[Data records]

+===+

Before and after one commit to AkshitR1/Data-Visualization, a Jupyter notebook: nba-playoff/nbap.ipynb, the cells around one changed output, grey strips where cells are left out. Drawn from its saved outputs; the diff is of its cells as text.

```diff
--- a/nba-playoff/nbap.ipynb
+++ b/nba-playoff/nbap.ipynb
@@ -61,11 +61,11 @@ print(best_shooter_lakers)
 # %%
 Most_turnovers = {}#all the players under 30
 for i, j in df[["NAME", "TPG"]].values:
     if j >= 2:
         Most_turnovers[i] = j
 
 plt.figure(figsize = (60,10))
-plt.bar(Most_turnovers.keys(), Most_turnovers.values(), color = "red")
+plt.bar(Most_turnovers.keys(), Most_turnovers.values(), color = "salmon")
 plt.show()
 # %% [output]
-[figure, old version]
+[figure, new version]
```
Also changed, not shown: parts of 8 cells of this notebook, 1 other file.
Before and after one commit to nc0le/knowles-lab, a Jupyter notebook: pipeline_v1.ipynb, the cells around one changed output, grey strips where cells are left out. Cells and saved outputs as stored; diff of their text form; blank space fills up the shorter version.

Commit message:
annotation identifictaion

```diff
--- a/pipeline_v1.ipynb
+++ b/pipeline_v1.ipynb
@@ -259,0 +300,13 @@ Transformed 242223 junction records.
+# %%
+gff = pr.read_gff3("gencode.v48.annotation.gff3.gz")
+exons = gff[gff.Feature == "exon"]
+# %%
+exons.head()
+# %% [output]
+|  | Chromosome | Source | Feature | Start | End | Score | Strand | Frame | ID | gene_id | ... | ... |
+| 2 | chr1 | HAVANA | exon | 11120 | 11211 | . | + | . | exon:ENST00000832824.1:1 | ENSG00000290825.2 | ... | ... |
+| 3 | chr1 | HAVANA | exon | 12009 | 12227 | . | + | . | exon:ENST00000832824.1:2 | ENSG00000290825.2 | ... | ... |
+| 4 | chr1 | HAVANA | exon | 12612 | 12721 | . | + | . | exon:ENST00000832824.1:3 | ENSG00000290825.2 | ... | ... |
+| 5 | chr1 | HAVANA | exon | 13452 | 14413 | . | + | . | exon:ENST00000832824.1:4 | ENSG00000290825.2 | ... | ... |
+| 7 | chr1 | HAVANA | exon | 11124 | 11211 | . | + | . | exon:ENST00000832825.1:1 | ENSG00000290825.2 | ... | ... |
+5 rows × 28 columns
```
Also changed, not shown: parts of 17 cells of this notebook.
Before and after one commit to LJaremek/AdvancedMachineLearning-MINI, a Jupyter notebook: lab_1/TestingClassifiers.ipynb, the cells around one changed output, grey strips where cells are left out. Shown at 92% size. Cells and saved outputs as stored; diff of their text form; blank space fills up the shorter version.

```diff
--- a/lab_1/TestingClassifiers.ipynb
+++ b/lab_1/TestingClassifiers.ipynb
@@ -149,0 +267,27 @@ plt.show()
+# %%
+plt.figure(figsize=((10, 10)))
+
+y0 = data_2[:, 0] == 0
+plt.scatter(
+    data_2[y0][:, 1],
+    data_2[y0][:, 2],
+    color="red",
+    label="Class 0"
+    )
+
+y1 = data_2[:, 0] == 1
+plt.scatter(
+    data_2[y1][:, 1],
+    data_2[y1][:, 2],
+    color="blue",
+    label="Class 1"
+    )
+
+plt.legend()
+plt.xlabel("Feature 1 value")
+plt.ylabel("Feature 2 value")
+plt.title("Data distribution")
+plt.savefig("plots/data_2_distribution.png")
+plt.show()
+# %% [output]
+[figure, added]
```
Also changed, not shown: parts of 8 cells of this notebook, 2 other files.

+===+

* WORK INSTRUCTIONS:
Each entry above needs to be retyped exactly.

* SOLUTION FOR THIS PROBLEM:
Before and after one commit to AkshitR1/Data-Visualization, a Jupyter notebook: nba-playoff/nbap.ipynb, the cells around one changed output, grey strips where cells are left out. Drawn from its saved outputs; the diff is of its cells as text.

```diff
--- a/nba-playoff/nbap.ipynb
+++ b/nba-playoff/nbap.ipynb
@@ -61,11 +61,11 @@ print(best_shooter_lakers)
 # %%
 Most_turnovers = {}#all the players under 30
 for i, j in df[["NAME", "TPG"]].values:
     if j >= 2:
         Most_turnovers[i] = j
 
 plt.figure(figsize = (60,10))
-plt.bar(Most_turnovers.keys(), Most_turnovers.values(), color = "red")
+plt.bar(Most_turnovers.keys(), Most_turnovers.values(), color = "salmon")
 plt.show()
 # %% [output]
-[figure, old version]
+[figure, new version]
```
Also changed, not shown: parts of 8 cells of this notebook, 1 other file.
Before and after one commit to nc0le/knowles-lab, a Jupyter notebook: pipeline_v1.ipynb, the cells around one changed output, grey strips where cells are left out. Cells and saved outputs as stored; diff of their text form; blank space fills up the shorter version.

Commit message:
annotation identifictaion

```diff
--- a/pipeline_v1.ipynb
+++ b/pipeline_v1.ipynb
@@ -259,0 +300,13 @@ Transformed 242223 junction records.
+# %%
+gff = pr.read_gff3("gencode.v48.annotation.gff3.gz")
+exons = gff[gff.Feature == "exon"]
+# %%
+exons.head()
+# %% [output]
+|  | Chromosome | Source | Feature | Start | End | Score | Strand | Frame | ID | gene_id | ... | ... |
+| 2 | chr1 | HAVANA | exon | 11120 | 11211 | . | + | . | exon:ENST00000832824.1:1 | ENSG00000290825.2 | ... | ... |
+| 3 | chr1 | HAVANA | exon | 12009 | 12227 | . | + | . | exon:ENST00000832824.1:2 | ENSG00000290825.2 | ... | ... |
+| 4 | chr1 | HAVANA | exon | 12612 | 12721 | . | + | . | exon:ENST00000832824.1:3 | ENSG00000290825.2 | ... | ... |
+| 5 | chr1 | HAVANA | exon | 13452 | 14413 | . | + | . | exon:ENST00000832824.1:4 | ENSG00000290825.2 | ... | ... |
+| 7 | chr1 | HAVANA | exon | 11124 | 11211 | . | + | . | exon:ENST00000832825.1:1 | ENSG00000290825.2 | ... | ... |
+5 rows × 28 columns
```
Also changed, not shown: parts of 17 cells of this notebook.
Before and after one commit to LJaremek/AdvancedMachineLearning-MINI, a Jupyter notebook: lab_1/TestingClassifiers.ipynb, the cells around one changed output, grey strips where cells are left out. Shown at 92% size. Cells and saved outputs as stored; diff of their text form; blank space fills up the shorter version.

```diff
--- a/lab_1/TestingClassifiers.ipynb
+++ b/lab_1/TestingClassifiers.ipynb
@@ -149,0 +267,27 @@ plt.show()
+# %%
+plt.figure(figsize=((10, 10)))
+
+y0 = data_2[:, 0] == 0
+plt.scatter(
+    data_2[y0][:, 1],
+    data_2[y0][:, 2],
+    color="red",
+    label="Class 0"
+    )
+
+y1 = data_2[:, 0] == 1
+plt.scatter(
+    data_2[y1][:, 1],
+    data_2[y1][:, 2],
+    color="blue",
+    label="Class 1"
+    )
+
+plt.legend()
+plt.xlabel("Feature 1 value")
+plt.ylabel("Feature 2 value")
+plt.title("Data distribution")
+plt.savefig("plots/data_2_distribution.png")
+plt.show()
+# %% [output]
+[figure, added]
```
Also changed, not shown: parts of 8 cells of this notebook, 2 other files.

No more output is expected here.